  3. Compensating errors
  4. Errors of principle
  5. Errors of original entry
  6. Errors of reversal
  7. Errors of posting to the wrong side of ledger
  8. Errors of omitting one side of dual posting
  9. Errors of over/understating one side
  10. Errors of summation (‘casting errors‘)
  11. Errors of transposition

 

An error of commission, original entry or reversal will become apparent when a customer or supplier, whose account has been wrongly affected, informs you. He/she will certainly be quick to let you know if the error is to his/her disadvantage.

 

Errors Revealed And Errors Not Revealed By Trial Balance

The trial balance will immediately show that there is an error if it does not balance. However, it will not guarantee that the posting is error free if it does. In other words, things cannot be right if it does not balance, but can still be wrong if it does!

Furthermore, a failure to balance does not tell us where in the posting the error or errors exist.

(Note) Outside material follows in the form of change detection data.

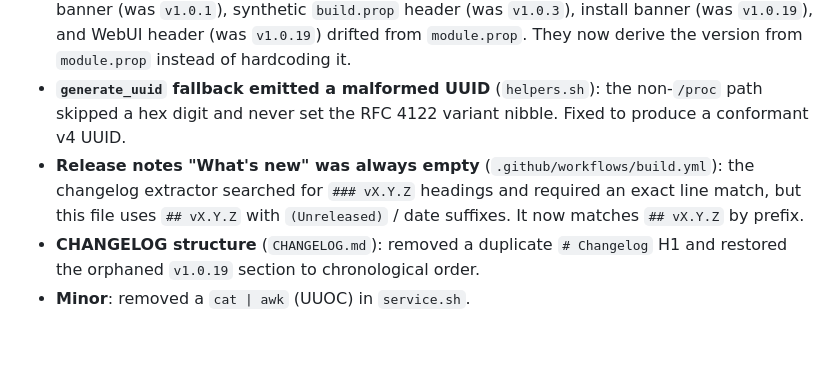
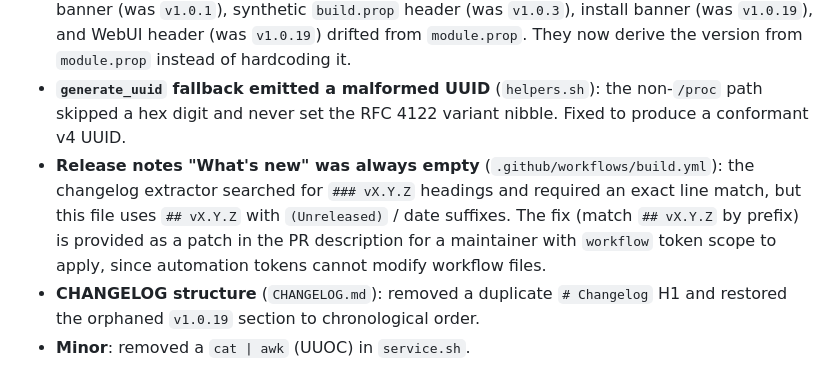
Before and after one commit to Ilham311/SandboxID, a Markdown page: CHANGELOG.md, the part around the change. Rendered like a GitHub page; blank space fills up the shorter version.

Commit message:
docs(changelog): note the CI workflow patch must be applied by a maintainer
Automation tokens lack 'workflow' scope, so the build.yml extractor fix is
delivered as a patch in the PR description rather than as a committed change.

```diff
--- a/CHANGELOG.md
+++ b/CHANGELOG.md
@@ -19,7 +19,7 @@ and [Semantic Versioning](https://semver.org/).
 - **Debug typed-hook `SUPPRESS` leak** (`jni/main.cpp`): `native_get_long` / `native_get_boolean` read the real system property *before* labelling the key `SUPPRESS`, leaking the value they were meant to suppress. They now skip the read, matching `native_get_int`.
 - **Version strings unified** (`jni/ternak-tt.cpp`, `customize.sh`, `webroot/index.html`): the CLI banner (was `v1.0.1`), synthetic `build.prop` header (was `v1.0.3`), install banner (was `v1.0.19`), and WebUI header (was `v1.0.19`) drifted from `module.prop`. They now derive the version from `module.prop` instead of hardcoding it.
 - **`generate_uuid` fallback emitted a malformed UUID** (`helpers.sh`): the non-`/proc` path skipped a hex digit and never set the RFC 4122 variant nibble. Fixed to produce a conformant v4 UUID.
-- **Release notes "What's new" was always empty** (`.github/workflows/build.yml`): the changelog extractor searched for `### vX.Y.Z` headings and required an exact line match, but this file uses `## vX.Y.Z` with `(Unreleased)` / date suffixes. It now matches `## vX.Y.Z` by prefix.
+- **Release notes "What's new" was always empty** (`.github/workflows/build.yml`): the changelog extractor searched for `### vX.Y.Z` headings and required an exact line match, but this file uses `## vX.Y.Z` with `(Unreleased)` / date suffixes. The fix (match `## vX.Y.Z` by prefix) is provided as a patch in the PR description for a maintainer with `workflow` token scope to apply, since automation tokens cannot modify workflow files.
 - **CHANGELOG structure** (`CHANGELOG.md`): removed a duplicate `# Changelog` H1 and restored the orphaned `v1.0.19` section to chronological order.
 - **Minor**: removed a `cat | awk` (UUOC) in `service.sh`.
 
```
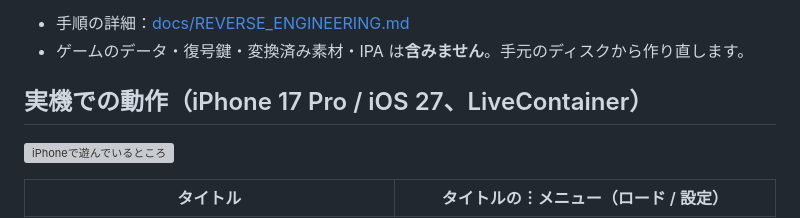
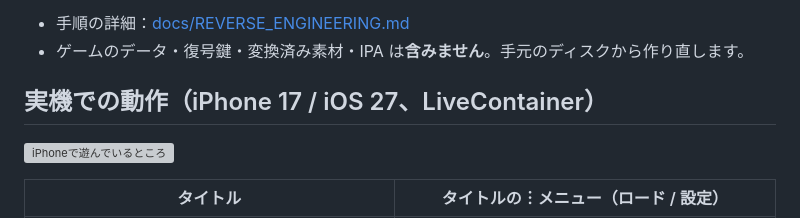
Before and after one commit to hinatamaxxx/yuzusoft-braban-ios-revers, a Markdown page: README.md, the part around the change. Rendered like a GitHub page; grey boxes are pictures that could not be loaded.

Commit message:
実機の機種名を修正（iPhone 17）
Co-Authored-By: Claude Opus 5.5 <noreply@anthropic.com>

```diff
--- a/README.md
+++ b/README.md
@@ -6,7 +6,7 @@ iPhone / iPad で遊べる iOS アプリにするまでの**リバースエン
 - 手順の詳細：[docs/REVERSE_ENGINEERING.md](docs/REVERSE_ENGINEERING.md)
 - ゲームのデータ・復号鍵・変換済み素材・IPA は**含みません**。手元のディスクから作り直します。
 
-## 実機での動作（iPhone 17 Pro / iOS 27、LiveContainer）
+## 実機での動作（iPhone 17 / iOS 27、LiveContainer）
 
 ![iPhoneで遊んでいるところ](docs/screenshots/play_on_iphone.gif)
 
```
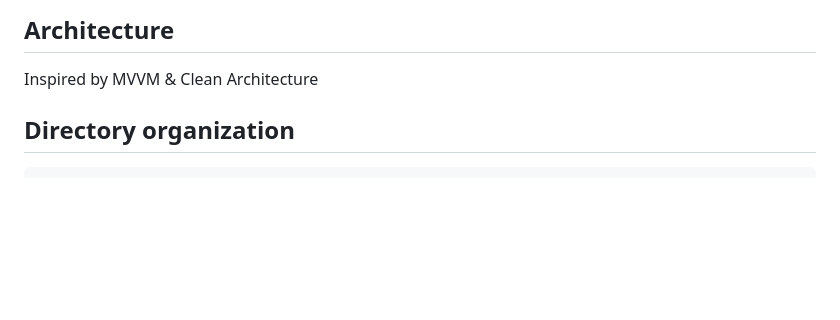
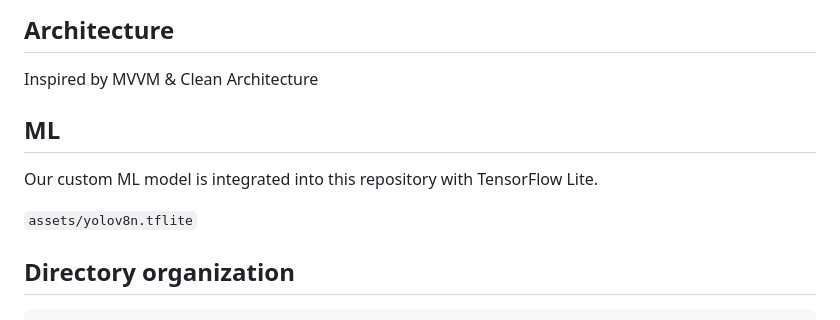
Before and after one commit to becooq81/PillKaBoo, a Markdown page: README.md, the part around the change. Rendered like a GitHub page; blank space fills up the shorter version.

```diff
--- a/README.md
+++ b/README.md
@@ -16,6 +16,13 @@
 ## Architecture
 
 Inspired by MVVM & Clean Architecture
+
+## ML
+
+Our custom ML model is integrated into this repository with TensorFlow Lite.
+
+`assets/yolov8n.tflite`
+
 
 ## Directory organization
 
```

So while the trial balance performs something of an error-checking role, it is not a foolproof one.

Errors not revealed by a trial balance:

  1. Errors of complete omission, where neither debit nor credit has been entered.
  2. Compensating errors, where errors of equal value cancel each other out.
  3. Errors of commission posting to the wrong accounts, though to the correct sides of the correct ledger division.
  4. Errors of reverse posting: the debit entry of a transaction has been wrongly posted to the credit side, and vice versa.
  5. Errors of principle, for example posting of an asset to an expenses account.

 

Errors which will be revealed by a trial balance:

  1. Errors arising from both parts of the double entry (debit/credit) being posted to the same side (e.g. debit).
  2. Errors of partial omission, for example, where only one side of a transaction was posted, such as the credit side but not the debit side, or vice versa.
  3. Errors in adding up.
  4. Errors of transposition, where digits have been accidentally reversed, for example 54 has been written as 45. See page 149 for how to identify this error.
  5. Errors due to under- or overstating one side of the transaction.
  6. Errors of original entry, for example when making a mistake while entering a sales invoice into the sales day book.

 

In General, the right way to correct errors: no figure should ever be crossed out anywhere in the accounts. If allowed it could hide embezzlement. Of course, genuine mistakes are made, but there is a special way of putting them right. If an error is found it must be recorded in the journal, together with whatever additions or subtractions are needed to the accounts to put matters right.

 

Looking And Correcting For Errors In The Trial Balance Step-By-Step

  1. If the trial balance fails, look for a figure equal to the error amongst all the balances. If such a figure appears once only, its dual posting may have been omitted from the trial balance (though it may also be included in a larger posting), or that figure may have been missed out when summing the column.
  2. Next, divide the discrepancy by 2. Look for a figure equal to the quotient of the calculation in the trial balance. If the error is due to something being posted on the wrong side, this will show it up.
  3. Check whether the discrepancy is divisible by 9. If it is, it may be due to an error of transposition.
  4. Check your addition of the columns.
  5. Check that each of the balances in turn have been correctly copied from the ledger accounts.
  6. Check the balances of the ledger accounts.

 

Treatment Of Minor Errors

If an error reflected in the trial balance is small (e.g. £30) and it is hard to trace, it is permissible to add it to current liabilities or current assets under the heading suspense account just so that compilation of final accounts can go ahead. But you should never do this when the error is large. When you find the error, correct it in the journal as described (see example on opposite page).

Of course, the true profit or loss figure may be distorted as a result of this error. That is why it is only permissible to handle small errors in this way. When the error is later discovered and corrected, a statement of corrected net profit can be written up to supplement the year’s final accounts.